Inspired by Galatians 5:6 and John Piper's Desiring God, "The Only Thing That Counts" offers simple testimony about the importance of faith lived out in love. "Sure of All I Hope For" explores the basics of faith and the hope in things unseen. In "How Far, How Much," Christine contrasts our shortcomings with Christ's perfection by questioning if she could show as much love as Jesus did unto death and resurrection. The final two tracks look to the future. "Echoes of Heaven" reminds us that life on earth is temporary, though the sweetest moments are magnified in heaven. "Goodbye" closes the album with a meditation on death and the hope of eternal life, expressed in a way that's sweet, peaceful, and far from depressing: "And we are left to question what do we do with this?/A day we all expect, yet unexpected always is/How beautiful the hope of those who know where they will go."

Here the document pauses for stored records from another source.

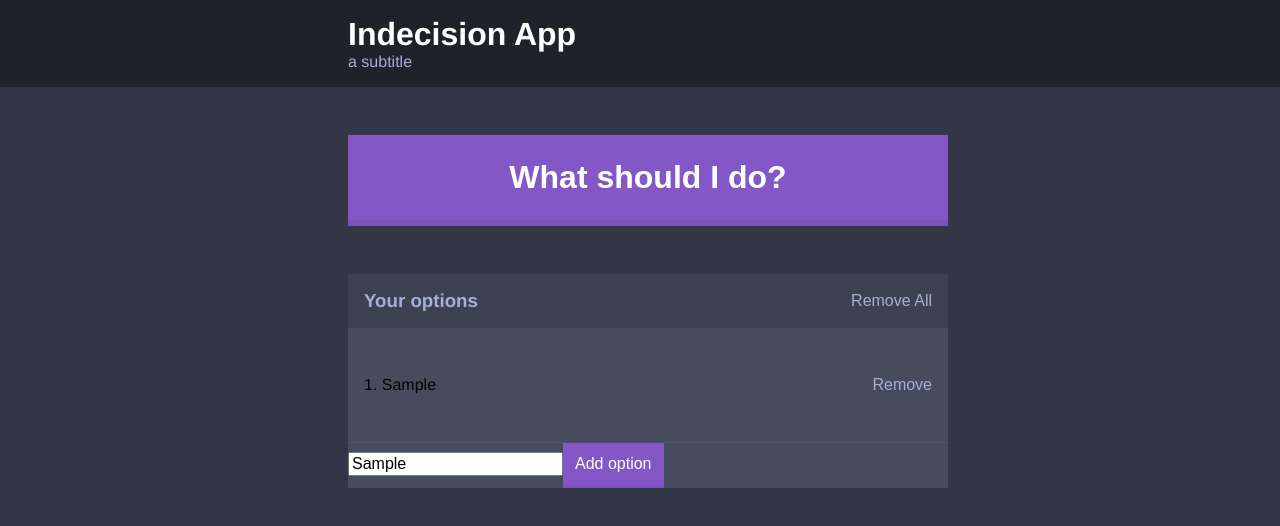
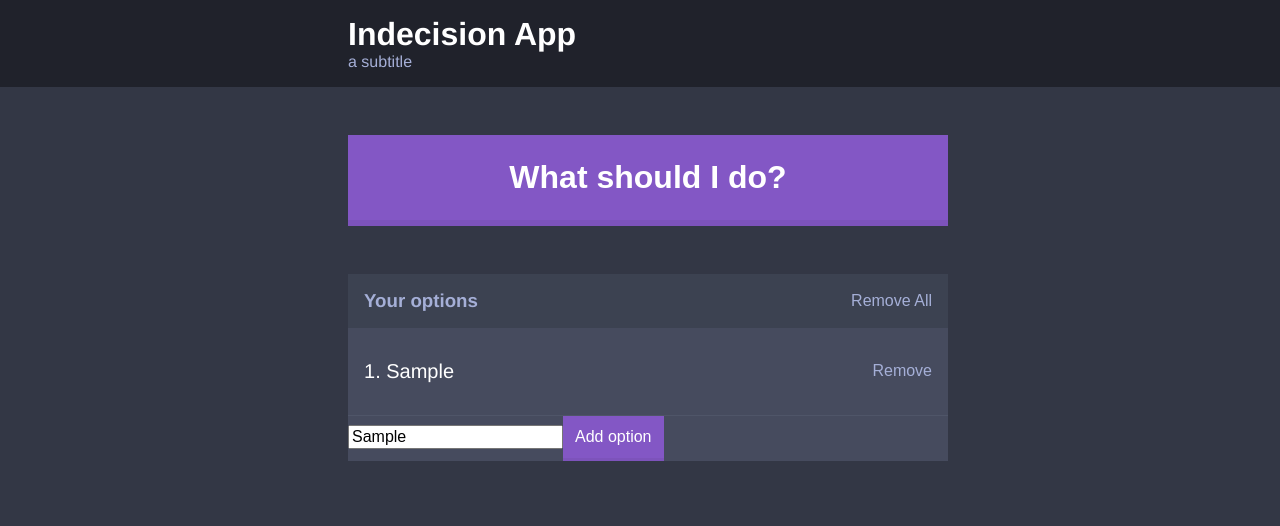
Before and after one commit to p32929/IndecisionApp, a React (Create React App) app: page / in a window 1280 px wide. Both pictures are taken after typing "Sample" into the empty fields and a click on the button "Add option". Shown: the top 526 px of the page. Built offline with nearby package versions, Linux system fonts and the light colour scheme.

Commit message:
options css

```diff
--- a/src/App.css
+++ b/src/App.css
@@ -124,5 +124,8 @@ button {
 }
 
 .option_text {
-
+    color: white;
+    font-weight: 500;
+    font-size: 2rem;
+    margin: 0;
 }
```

Becoming is a mellow album. All the tracks are good, but they're more distinguishable by melody and lyric, not by instrumentation or dynamic. That's the point, though, placing the emphasis on Denté's marvelous voice and her lyrics. Rocketown has made a nice home for the Dentés, first with Out of the Grey's 6.1 and now this. Many Christian female artists have attempted to share their personal journey of faith and let listeners into their point-of-view, ultimately offering trite clichés or the lyrics of other artists without being revelatory or unique. Becoming, in contrast, finds Christine Denté painting a wonderful picture of her story. She takes ownership of her perspective and speaks volumes about faith because of it.